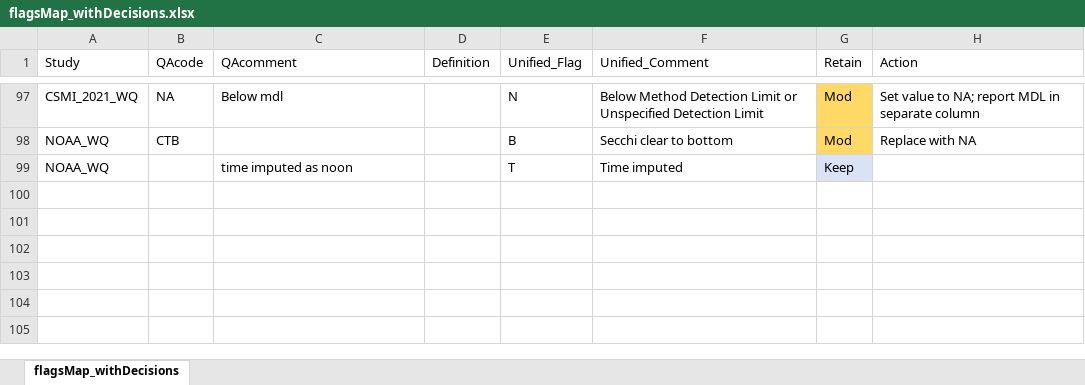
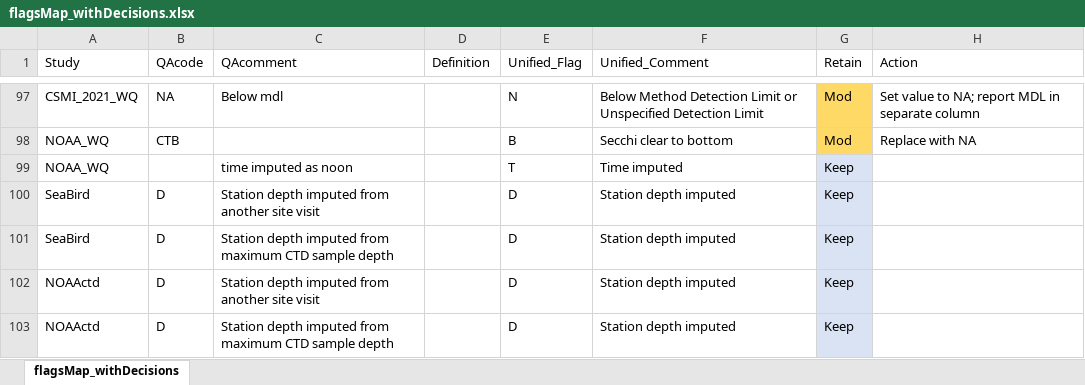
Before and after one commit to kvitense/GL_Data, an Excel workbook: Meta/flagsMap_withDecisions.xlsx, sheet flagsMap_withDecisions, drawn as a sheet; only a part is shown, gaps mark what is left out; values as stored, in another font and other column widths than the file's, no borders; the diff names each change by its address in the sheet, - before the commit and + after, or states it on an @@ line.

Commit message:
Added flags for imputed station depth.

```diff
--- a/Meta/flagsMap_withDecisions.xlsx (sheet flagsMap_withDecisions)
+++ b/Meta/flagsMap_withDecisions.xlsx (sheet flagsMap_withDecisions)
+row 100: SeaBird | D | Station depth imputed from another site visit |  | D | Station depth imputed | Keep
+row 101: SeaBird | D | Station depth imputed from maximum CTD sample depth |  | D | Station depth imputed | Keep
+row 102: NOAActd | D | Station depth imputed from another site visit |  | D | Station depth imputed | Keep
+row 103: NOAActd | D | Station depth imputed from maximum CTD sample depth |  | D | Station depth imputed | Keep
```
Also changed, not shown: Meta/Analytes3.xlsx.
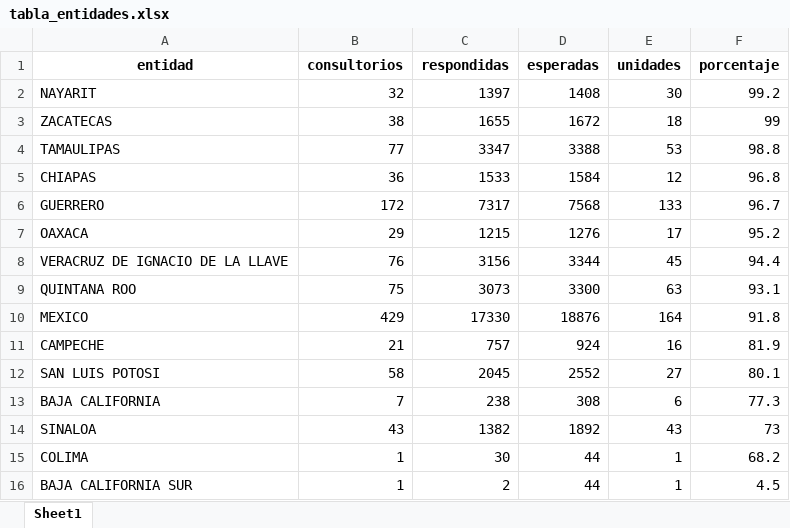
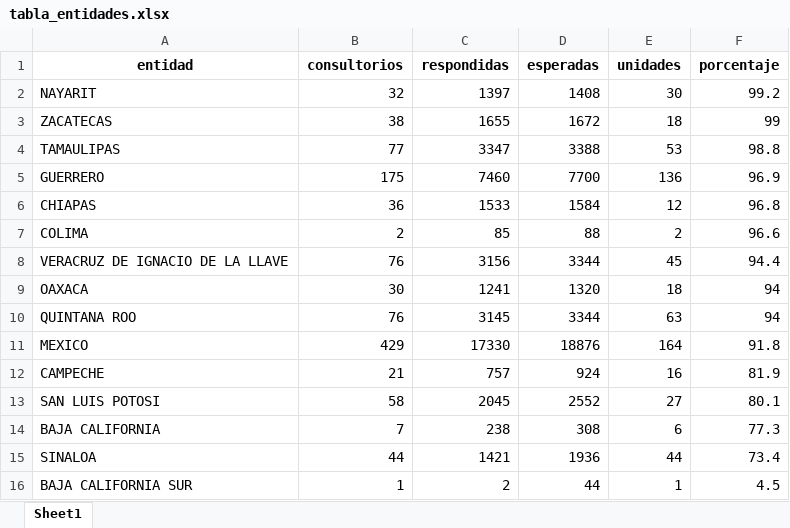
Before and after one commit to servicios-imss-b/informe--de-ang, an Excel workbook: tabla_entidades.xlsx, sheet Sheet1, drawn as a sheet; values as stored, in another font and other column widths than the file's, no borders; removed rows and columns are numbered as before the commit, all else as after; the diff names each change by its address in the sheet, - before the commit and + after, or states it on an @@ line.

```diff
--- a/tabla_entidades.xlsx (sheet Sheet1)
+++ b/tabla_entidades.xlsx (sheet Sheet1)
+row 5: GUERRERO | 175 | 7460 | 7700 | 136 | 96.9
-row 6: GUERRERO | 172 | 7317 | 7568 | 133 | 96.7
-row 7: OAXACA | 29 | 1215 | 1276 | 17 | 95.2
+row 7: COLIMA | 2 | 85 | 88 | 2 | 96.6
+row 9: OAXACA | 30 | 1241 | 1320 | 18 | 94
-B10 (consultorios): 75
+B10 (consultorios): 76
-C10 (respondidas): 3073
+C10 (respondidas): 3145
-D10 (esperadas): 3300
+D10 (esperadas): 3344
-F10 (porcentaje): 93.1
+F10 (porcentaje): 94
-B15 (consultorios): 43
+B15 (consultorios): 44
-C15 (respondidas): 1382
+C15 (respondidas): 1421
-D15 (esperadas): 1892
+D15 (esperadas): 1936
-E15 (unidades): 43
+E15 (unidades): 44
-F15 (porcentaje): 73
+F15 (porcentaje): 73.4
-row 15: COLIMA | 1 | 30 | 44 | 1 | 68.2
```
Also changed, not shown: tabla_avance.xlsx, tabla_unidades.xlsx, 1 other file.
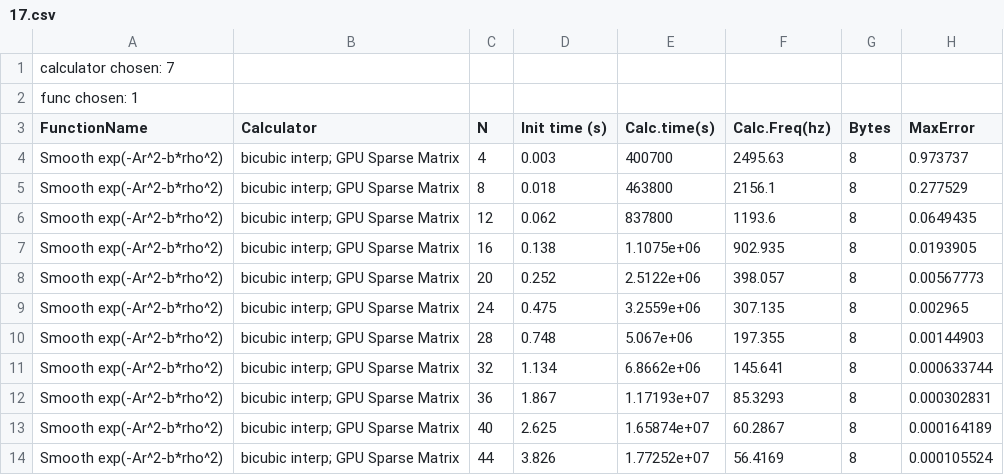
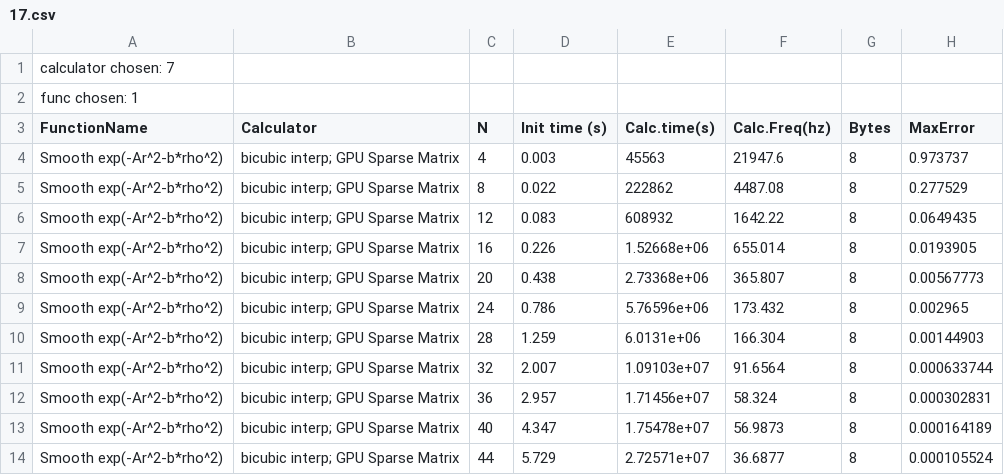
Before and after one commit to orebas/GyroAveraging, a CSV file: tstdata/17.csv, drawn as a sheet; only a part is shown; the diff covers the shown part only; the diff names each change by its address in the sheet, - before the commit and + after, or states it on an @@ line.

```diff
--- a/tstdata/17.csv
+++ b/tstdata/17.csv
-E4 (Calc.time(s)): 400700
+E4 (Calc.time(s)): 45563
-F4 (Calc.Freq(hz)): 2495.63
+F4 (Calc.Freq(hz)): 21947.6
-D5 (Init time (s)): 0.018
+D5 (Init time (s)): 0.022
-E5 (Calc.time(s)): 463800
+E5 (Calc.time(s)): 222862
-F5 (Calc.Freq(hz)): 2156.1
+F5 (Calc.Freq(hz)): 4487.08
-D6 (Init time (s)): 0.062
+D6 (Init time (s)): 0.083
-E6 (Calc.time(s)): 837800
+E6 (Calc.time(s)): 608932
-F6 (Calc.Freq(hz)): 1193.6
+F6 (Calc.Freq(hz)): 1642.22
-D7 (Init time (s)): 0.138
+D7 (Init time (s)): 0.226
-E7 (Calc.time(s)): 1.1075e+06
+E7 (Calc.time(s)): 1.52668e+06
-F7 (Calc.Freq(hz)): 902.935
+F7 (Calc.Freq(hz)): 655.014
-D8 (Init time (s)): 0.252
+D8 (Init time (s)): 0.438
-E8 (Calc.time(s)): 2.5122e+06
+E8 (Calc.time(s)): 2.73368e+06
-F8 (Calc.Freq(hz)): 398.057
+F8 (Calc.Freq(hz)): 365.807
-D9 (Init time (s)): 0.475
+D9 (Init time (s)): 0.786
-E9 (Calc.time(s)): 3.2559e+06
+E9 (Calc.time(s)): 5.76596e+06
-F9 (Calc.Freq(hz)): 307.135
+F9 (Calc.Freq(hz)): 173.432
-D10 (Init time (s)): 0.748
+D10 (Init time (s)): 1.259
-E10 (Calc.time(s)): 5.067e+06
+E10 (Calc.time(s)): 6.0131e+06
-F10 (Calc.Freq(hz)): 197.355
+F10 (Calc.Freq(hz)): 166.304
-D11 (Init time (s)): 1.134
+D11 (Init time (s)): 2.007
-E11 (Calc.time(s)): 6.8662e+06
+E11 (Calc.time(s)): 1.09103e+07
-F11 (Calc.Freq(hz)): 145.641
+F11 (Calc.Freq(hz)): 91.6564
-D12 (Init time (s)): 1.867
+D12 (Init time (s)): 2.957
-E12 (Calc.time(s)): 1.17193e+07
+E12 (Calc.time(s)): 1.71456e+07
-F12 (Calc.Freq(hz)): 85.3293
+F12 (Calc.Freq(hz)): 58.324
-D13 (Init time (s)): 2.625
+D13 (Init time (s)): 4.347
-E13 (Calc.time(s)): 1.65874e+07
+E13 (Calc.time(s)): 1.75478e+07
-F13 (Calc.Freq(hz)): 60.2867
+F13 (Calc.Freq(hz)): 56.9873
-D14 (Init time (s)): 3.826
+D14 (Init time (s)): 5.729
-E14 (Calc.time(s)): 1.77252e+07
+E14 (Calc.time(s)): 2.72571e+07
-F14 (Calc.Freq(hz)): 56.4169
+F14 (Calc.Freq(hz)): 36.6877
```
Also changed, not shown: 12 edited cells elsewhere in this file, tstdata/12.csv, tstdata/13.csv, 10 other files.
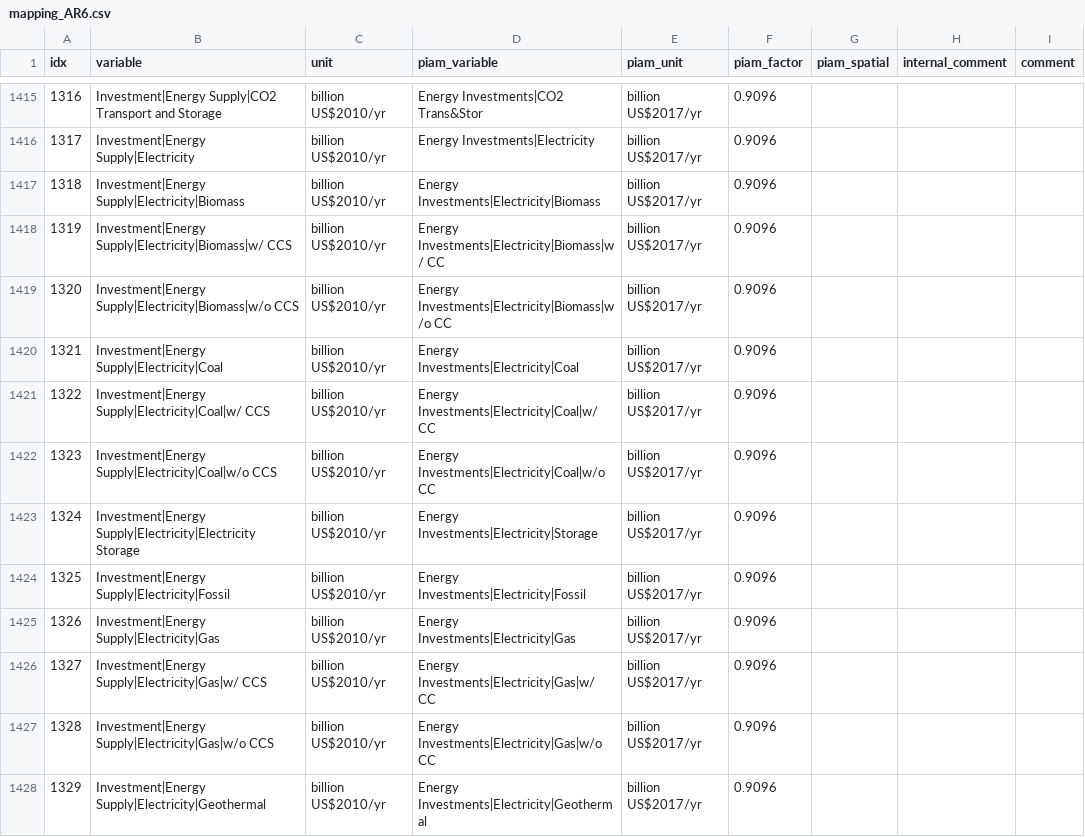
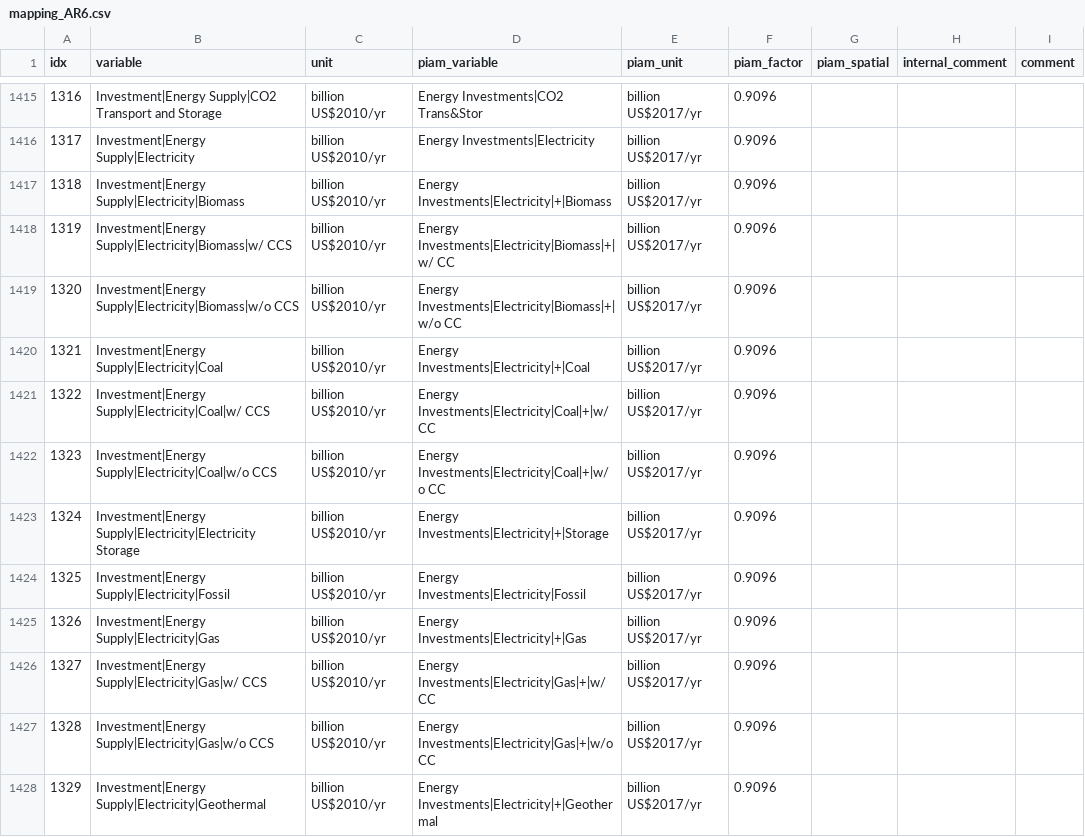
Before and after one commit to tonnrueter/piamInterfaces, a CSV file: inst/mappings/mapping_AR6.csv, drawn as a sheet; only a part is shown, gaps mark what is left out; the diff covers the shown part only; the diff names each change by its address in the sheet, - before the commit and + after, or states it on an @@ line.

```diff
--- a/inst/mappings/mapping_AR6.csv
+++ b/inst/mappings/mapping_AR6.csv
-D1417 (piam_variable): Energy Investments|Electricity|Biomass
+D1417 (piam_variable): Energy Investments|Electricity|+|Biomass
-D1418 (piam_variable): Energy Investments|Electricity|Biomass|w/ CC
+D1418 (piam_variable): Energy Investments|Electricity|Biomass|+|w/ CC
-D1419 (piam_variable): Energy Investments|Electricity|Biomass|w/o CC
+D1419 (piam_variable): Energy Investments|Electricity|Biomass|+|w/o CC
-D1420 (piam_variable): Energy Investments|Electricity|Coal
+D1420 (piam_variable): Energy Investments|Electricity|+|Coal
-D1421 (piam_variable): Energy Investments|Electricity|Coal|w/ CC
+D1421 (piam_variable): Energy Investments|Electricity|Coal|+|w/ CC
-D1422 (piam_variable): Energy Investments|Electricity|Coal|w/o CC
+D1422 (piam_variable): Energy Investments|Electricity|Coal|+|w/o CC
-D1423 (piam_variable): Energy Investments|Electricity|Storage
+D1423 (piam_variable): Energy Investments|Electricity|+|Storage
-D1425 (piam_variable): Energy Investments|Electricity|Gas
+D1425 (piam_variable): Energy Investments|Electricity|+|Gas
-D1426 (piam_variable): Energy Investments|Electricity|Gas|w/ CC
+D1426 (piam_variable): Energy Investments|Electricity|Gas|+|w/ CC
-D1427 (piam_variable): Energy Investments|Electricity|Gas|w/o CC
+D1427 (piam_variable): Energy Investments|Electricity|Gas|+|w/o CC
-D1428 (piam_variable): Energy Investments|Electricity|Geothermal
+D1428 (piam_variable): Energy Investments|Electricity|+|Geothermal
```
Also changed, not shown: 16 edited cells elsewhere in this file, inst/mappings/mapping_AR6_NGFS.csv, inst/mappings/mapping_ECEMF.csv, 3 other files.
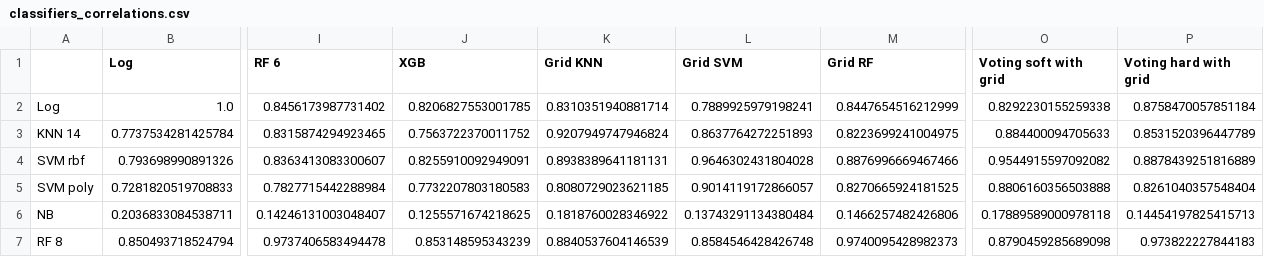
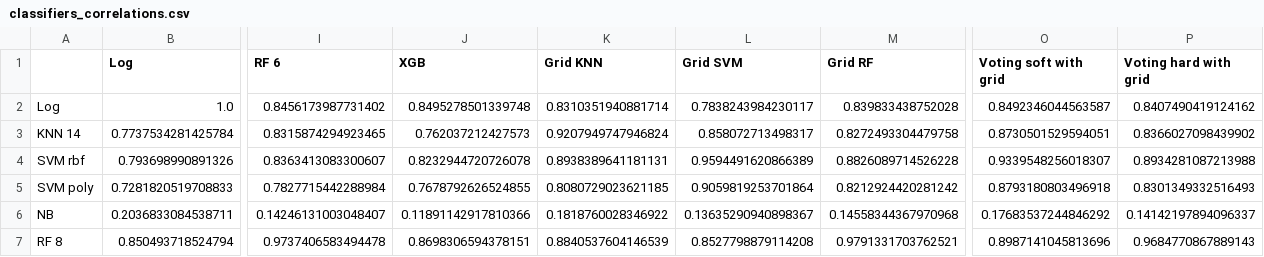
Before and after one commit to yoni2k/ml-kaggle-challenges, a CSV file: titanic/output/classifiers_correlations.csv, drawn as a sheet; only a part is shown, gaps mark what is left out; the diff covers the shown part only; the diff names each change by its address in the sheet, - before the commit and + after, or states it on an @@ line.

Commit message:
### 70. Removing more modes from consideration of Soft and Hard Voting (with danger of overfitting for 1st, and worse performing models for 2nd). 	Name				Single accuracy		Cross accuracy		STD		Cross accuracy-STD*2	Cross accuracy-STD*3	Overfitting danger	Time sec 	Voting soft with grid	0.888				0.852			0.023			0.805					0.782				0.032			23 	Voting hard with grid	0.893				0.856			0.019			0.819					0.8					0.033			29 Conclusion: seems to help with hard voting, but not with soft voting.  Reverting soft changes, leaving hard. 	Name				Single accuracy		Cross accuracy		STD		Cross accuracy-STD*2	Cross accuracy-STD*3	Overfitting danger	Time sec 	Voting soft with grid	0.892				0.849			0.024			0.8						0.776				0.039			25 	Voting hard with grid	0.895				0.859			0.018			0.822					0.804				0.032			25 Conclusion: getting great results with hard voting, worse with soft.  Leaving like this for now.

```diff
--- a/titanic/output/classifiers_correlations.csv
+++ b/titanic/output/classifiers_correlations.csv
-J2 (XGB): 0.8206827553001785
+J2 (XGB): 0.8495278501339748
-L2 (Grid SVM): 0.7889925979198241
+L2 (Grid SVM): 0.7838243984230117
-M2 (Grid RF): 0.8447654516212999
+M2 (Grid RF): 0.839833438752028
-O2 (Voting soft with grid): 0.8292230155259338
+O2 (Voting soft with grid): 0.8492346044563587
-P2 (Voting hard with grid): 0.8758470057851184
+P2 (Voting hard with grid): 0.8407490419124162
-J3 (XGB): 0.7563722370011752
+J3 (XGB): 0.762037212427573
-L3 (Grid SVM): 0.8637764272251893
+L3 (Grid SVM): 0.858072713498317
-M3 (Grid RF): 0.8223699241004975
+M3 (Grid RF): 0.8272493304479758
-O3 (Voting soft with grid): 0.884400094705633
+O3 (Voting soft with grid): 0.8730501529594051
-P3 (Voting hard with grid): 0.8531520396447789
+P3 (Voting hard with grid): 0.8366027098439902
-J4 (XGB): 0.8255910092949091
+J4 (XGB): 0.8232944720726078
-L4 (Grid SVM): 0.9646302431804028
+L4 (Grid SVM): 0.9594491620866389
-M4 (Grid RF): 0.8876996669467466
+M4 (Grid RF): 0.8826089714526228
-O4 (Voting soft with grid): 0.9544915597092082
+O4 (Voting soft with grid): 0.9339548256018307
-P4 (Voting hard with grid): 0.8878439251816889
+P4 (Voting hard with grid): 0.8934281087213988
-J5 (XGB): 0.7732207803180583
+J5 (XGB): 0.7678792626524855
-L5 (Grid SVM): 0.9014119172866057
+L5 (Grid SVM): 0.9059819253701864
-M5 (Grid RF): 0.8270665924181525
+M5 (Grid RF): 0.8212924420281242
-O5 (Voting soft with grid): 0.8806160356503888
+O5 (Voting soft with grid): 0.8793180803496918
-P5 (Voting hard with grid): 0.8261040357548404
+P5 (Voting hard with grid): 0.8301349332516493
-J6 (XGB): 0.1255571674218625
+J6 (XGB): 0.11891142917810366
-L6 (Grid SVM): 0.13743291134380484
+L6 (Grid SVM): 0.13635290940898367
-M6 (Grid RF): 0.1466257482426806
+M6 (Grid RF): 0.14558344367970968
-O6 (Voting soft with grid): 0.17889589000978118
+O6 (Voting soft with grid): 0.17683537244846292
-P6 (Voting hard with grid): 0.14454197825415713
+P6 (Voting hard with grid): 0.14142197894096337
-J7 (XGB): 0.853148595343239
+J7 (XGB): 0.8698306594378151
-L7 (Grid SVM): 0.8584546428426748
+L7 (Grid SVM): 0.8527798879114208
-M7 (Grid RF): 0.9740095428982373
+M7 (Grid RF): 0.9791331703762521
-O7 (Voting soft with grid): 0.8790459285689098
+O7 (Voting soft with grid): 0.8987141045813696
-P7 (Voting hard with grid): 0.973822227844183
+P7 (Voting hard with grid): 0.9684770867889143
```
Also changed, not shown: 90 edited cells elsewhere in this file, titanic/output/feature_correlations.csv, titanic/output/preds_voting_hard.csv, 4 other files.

━━━━━━

◆ WHAT IS NEEDED
Every line with "Also" in it should be copied from the entries.

◆ TASK RESULT
Also changed, not shown: Meta/Analytes3.xlsx.
Also changed, not shown: tabla_avance.xlsx, tabla_unidades.xlsx, 1 other file.
Also changed, not shown: 12 edited cells elsewhere in this file, tstdata/12.csv, tstdata/13.csv, 10 other files.
Also changed, not shown: 16 edited cells elsewhere in this file, inst/mappings/mapping_AR6_NGFS.csv, inst/mappings/mapping_ECEMF.csv, 3 other files.
Also changed, not shown: 90 edited cells elsewhere in this file, titanic/output/feature_correlations.csv, titanic/output/preds_voting_hard.csv, 4 other files.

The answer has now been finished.